That was the big takeaway yesterday when LVMH—the French luxury behemoth that owns the namesake bag brand in addition to other high-end labels like Fendi, Celine, Dior and Givenchy—announced their 2018 financial results. Most notably, the company pulled in a record €46.8 billion, or around £40.75 billion, in sales revenue over the past twelve months, a 10 percent increase over the previous year.
It’s an especially impressive feat considering the economic instability gripping global markets of late, but LVMH chief officer Bernard Arnault (who was ranked #4 on Forbes’ “Billionaire’s List” last year) had an explanation: “The desirability of our brands, the creativity and quality of our products, the unique experience offered to our customers, and the talent and the commitment of our teams are the Group’s strengths and have once again made the difference.” Of course, it doesn’t hurt that names like Louis Vuitton and Dior come with deep luxury bona fides and the ability to scale, both of which buffer the labels from the market’s ebb and flow.
And while LVMH owns a vast portfolio of world-class luxury brands, it pointed to the group’s namesake label—Louis Vuitton—for its exceptional performance, crediting both the brand’s women’s and men’s creative directors (Nicolas Ghesquière and Virgil Abloh, respectively) for leading the charge. Not surprisingly, Vuitton’s core category of leather goods “delivered an exceptional performance,” according to the company.
So, why was the brand the belle of the luxury ball? According to the Wall Street Journal, Chinese consumers are the main factor driving this growth with “spending by Chinese customers, either in China or on trips abroad, [growing] by double digits for most of the company’s major brands in the quarter.” Chinese customers also account for about a third of all luxury-goods purchases around the world, according to the Journal.
Despite the strong sales numbers, it’s not all sunshine and puppy dogs for the company. While LVMH said they’re already having a strong start to the year, there was a slight hint of trepidation—or straight-up prudence—in their forecast for 2019. LVMH said it is “cautiously confident” about the year ahead, citing “an uncertain geopolitical and monetary context” (read: stock market drama) as the reason that they’re not doing backflips looking toward the future.

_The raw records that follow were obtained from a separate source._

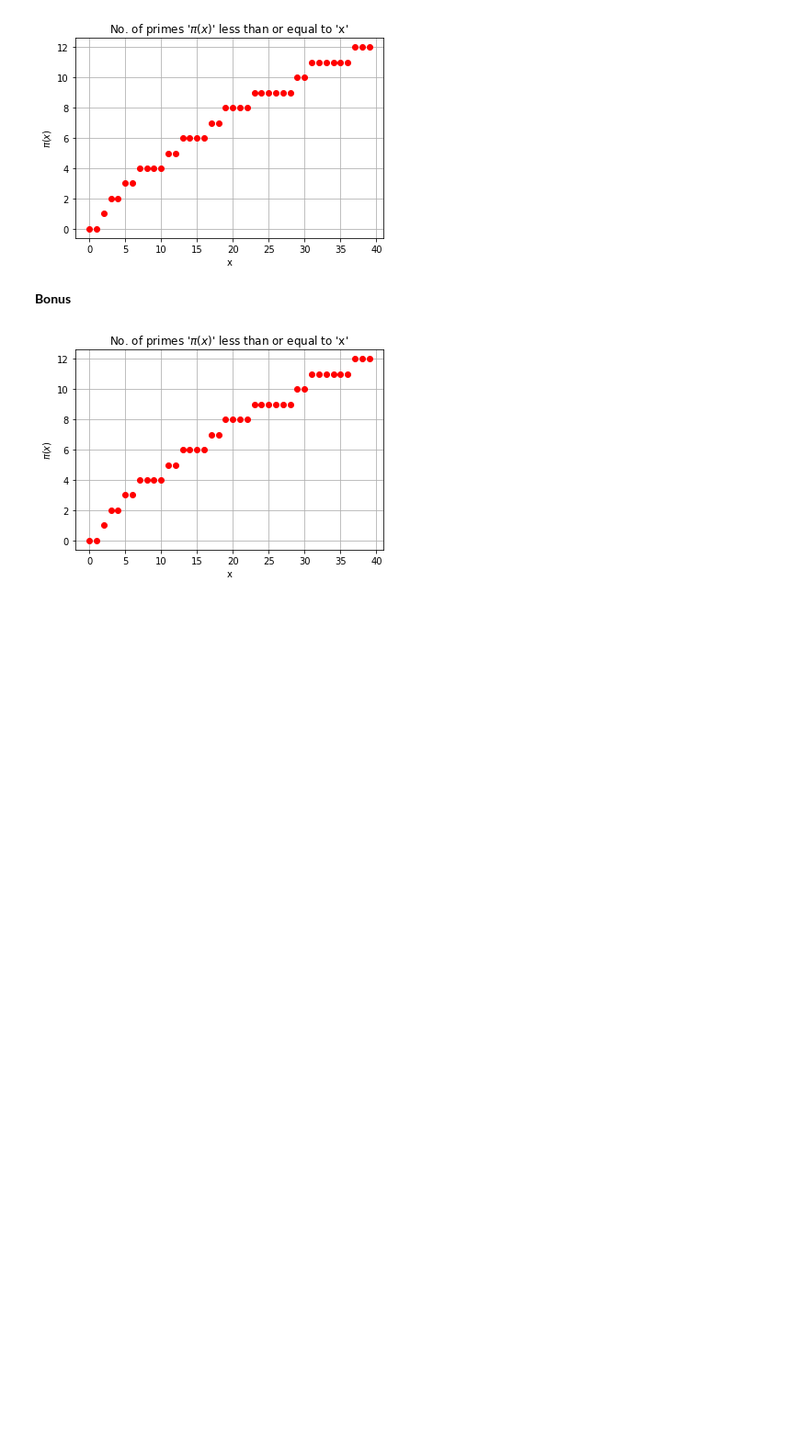
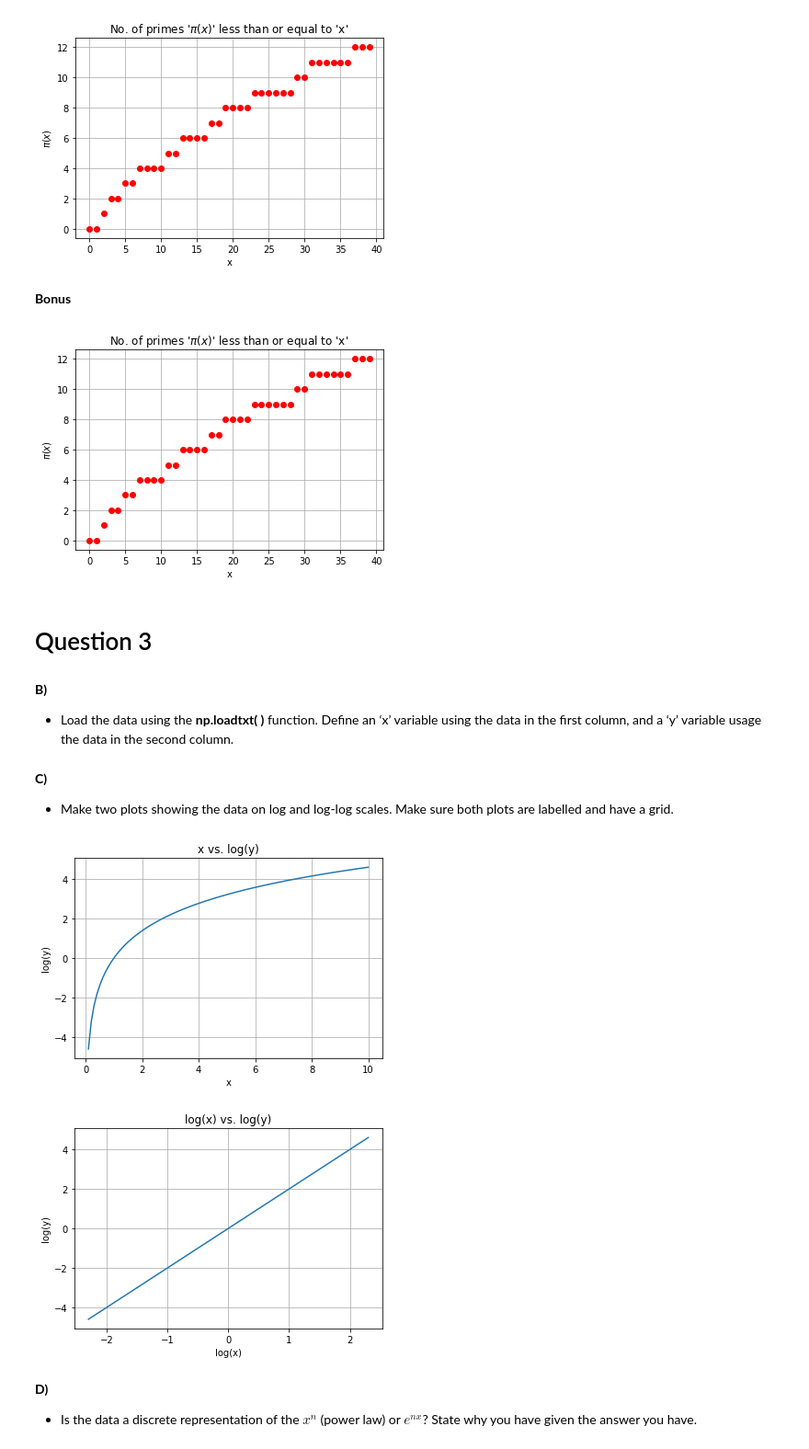
Before and after one commit to Conor-O-Mahony/ACM20030-Assignments, a Jupyter notebook: Assignment 1/ACM20030-Assignment-1.ipynb, the cells around one changed output. Shown at 92% size. Cells and saved outputs as stored; diff of their text form; code cells hidden in the pictures; blank space fills up the shorter version.

Commit message:
Question 3 Answered

```diff
--- a/Assignment 1/ACM20030-Assignment-1.ipynb
+++ b/Assignment 1/ACM20030-Assignment-1.ipynb
@@ -195,3 +195,35 @@ plt.title('No. of primes \'$\pi(x)$\' less than or equal to \'x\'')
 plt.show()
 # %% [output]
 [figure]
+# %% [markdown]
+# Question 3
+# %% [markdown]
+**B)**
+- Load the data using the **np.loadtxt( )** function. Define an ‘x’ variable using the data in the first column, and a ‘y’ variable usage the data in the second column.
+# %%
+data=np.loadtxt("PowerLawOrExponential.txt")
+x=data[:,0]
+y=data[:,1]
+# %% [markdown]
+**C)**
+- Make two plots showing the data on log and log-log scales. Make sure both plots are labelled and have a grid.
+# %%
+plt.plot(x,np.log(y))
+plt.xlabel('x')
+plt.ylabel('log(y)')
+plt.grid()
+plt.title('x vs. log(y)')
+plt.show()
+
+plt.plot(np.log(x),np.log(y))
+plt.xlabel('log(x)')
+plt.ylabel('log(y)')
+plt.grid()
+plt.title('log(x) vs. log(y)')
+plt.show()
+# %% [output]
+[figure, added]
+[figure, added]
+# %% [markdown]
+**D)**
+- Is the data a discrete representation of the $x^n$ (power law) or $e^{nx}$? State why you have given the answer you have.
```
Also changed, not shown: parts of 3 cells of this notebook.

In the meantime, the folks at LVMH can still toast a successful year with a glass of Veuve Clicquot—which, as it happens, they also own.